This trip has been nuts. Every day has been packed. We get up early and come back late. As a result, it’s been impossible to blog about all the places we been to– so I’ve been trying to pick out the better stories.

Here’s one:

My group is in Kyoto now. And I have to admit, I might be liking it more than Tokyo. While Tokyo is big and wonderful and busy, it really has that western, New York City feel. Not Kyoto. Kyoto is nestled in the mountains, full of old-style Japanese houses and shrines and temples and just beautiful, beautiful Asian architecture.

So we’ve been running back and forth from shrine to castle to palace to temple. And one of these temples was the Tenryu-ji Zen Temple, World Heritage site and popular tourist destination. We weren’t here just to look, though– our sensei somehow got us in with an American monk to try out a little meditation.

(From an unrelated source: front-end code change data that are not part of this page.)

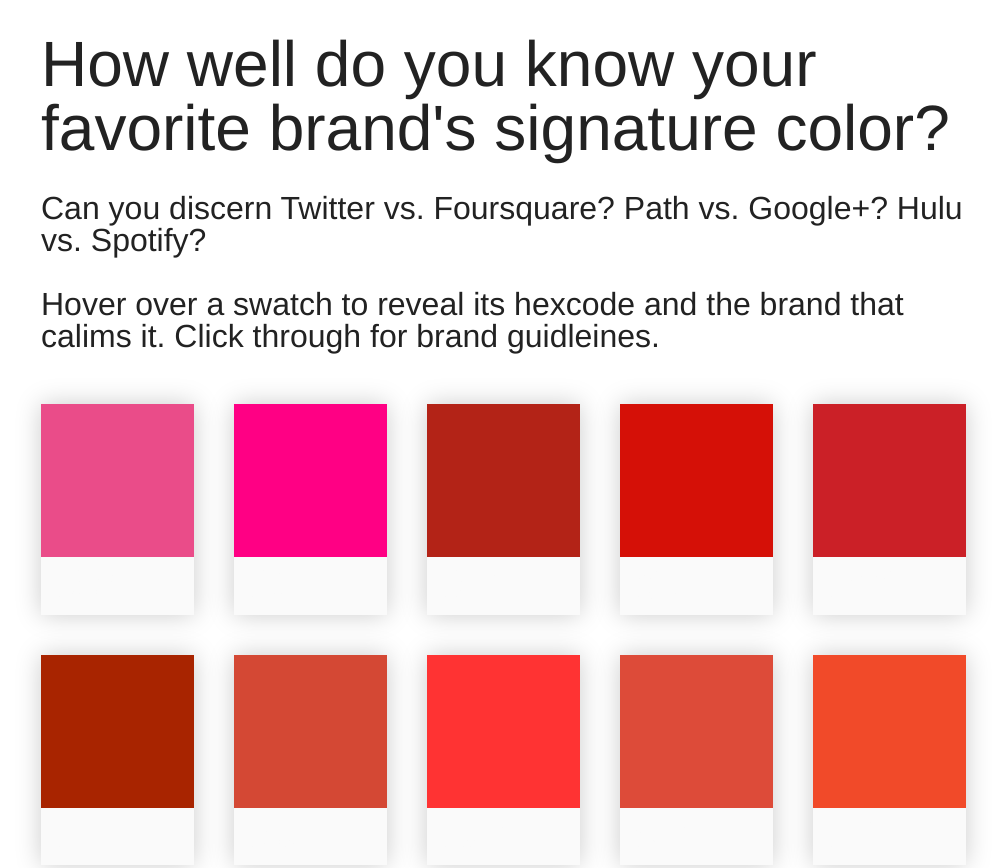
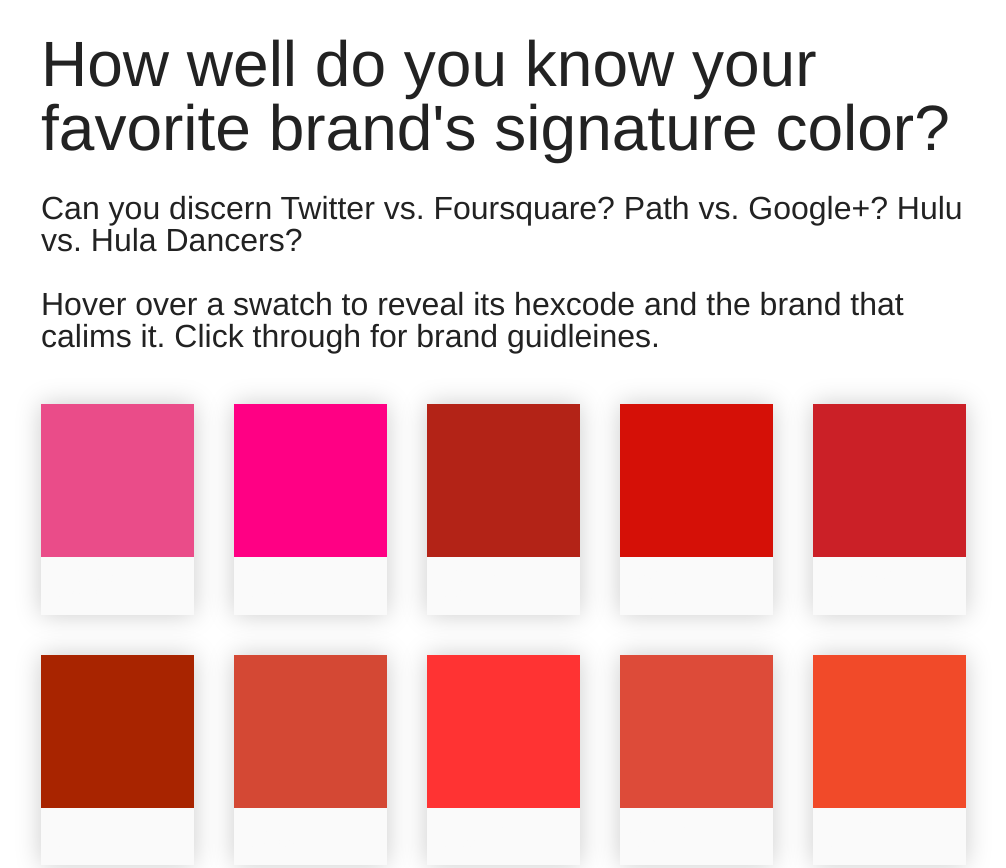
Before and after one commit to heyneff/brand-colors, a plain HTML site: page index.html in a window 1280 px wide. Shown: the top 868 px of the page, without its empty margins (134-1140 px from the left). Drawn offline with Linux system fonts and the light colour scheme.

Commit message:
I made a change - Can you spot it?
Hint: Think Maui Wowie!

```diff
--- a/index.html
+++ b/index.html
@@ -20,7 +20,7 @@
 	<div class="row">
 		<div class="12 columns">
 			<h1>How well do you know your favorite brand's signature color?</h1>
-			<h2>Can you discern Twitter vs. Foursquare? Path vs. Google+? Hulu vs. Spotify?</h2>
+			<h2>Can you discern Twitter vs. Foursquare? Path vs. Google+? Hulu vs. Hula Dancers?</h2>
 			<h2>Hover over a swatch to reveal its hexcode and the brand that calims it. Click through for brand guidleines.</h2>
 			<ul>
 				<li>
```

For those who aren’t familiar with Buddhist meditation– it’s all about, as far as I could tell from the guy’s explanation, emptying the mind. To release all thoughts, and simply exist. To go beyond what we think defines us– our life, our background, our memories, opinions– and find our true inner self, the one not defined by external influences. Buddhist monks go to some crazy extents to find enlightenment. They’ll sit for days, weeks, even, letting their mind go free.

Or, oftentimes, not.

It’s easy to lose focus during meditation. So, Zen Buddhism utilizes something called a keisaku, which is basically a big wooden stick, to help the monks along. When the monks meditate, there will be one dude walking around and looking for sleepy or distracted monks. And when this dude finds one, he will hit the mediator on the back.

He will hit you with a stick. 

I was a little nervous about Zen mediation.

But our monk, who often receives groups like us was very understanding. He declared that, during our 30-minute period of meditation, he would only hit us if we wanted him to. We’d signal him by clasping our hands together as he walked by.

And with that explained, we entered the temple and started the meditation.

No, Vy! Physical pain is not the issue! Empty your mind! Empty your mind! 

My mediation was not going so well. And then the monk walked by…

I opted out. I opted out! But getting hit is part of the Zen experience! How could I?! I resolved that, if he walked by again, I would volunteer to get hit. Which didn’t help my concentration at all, due to the fact that I’m a massive pansy when it comes to physical pain.

And finally, he walked by. I bowed, and allowed him to hit me with his stick…

The hits barely stung. And the monk hit exactly on some pressure points on my back, so when I sat back up, I actually felt more relaxed. Other students who got hit agreed with me.

Before I knew it, our Zen meditation ended. I didn’t reach nirvana, to be sure– but it was very relaxing. It definitely didn’t feel like a half hour. We also got a tour of the temple, and a special guest meal– as shown in the photos below!

So in my opinion? I’d gladly get hit by a stick again.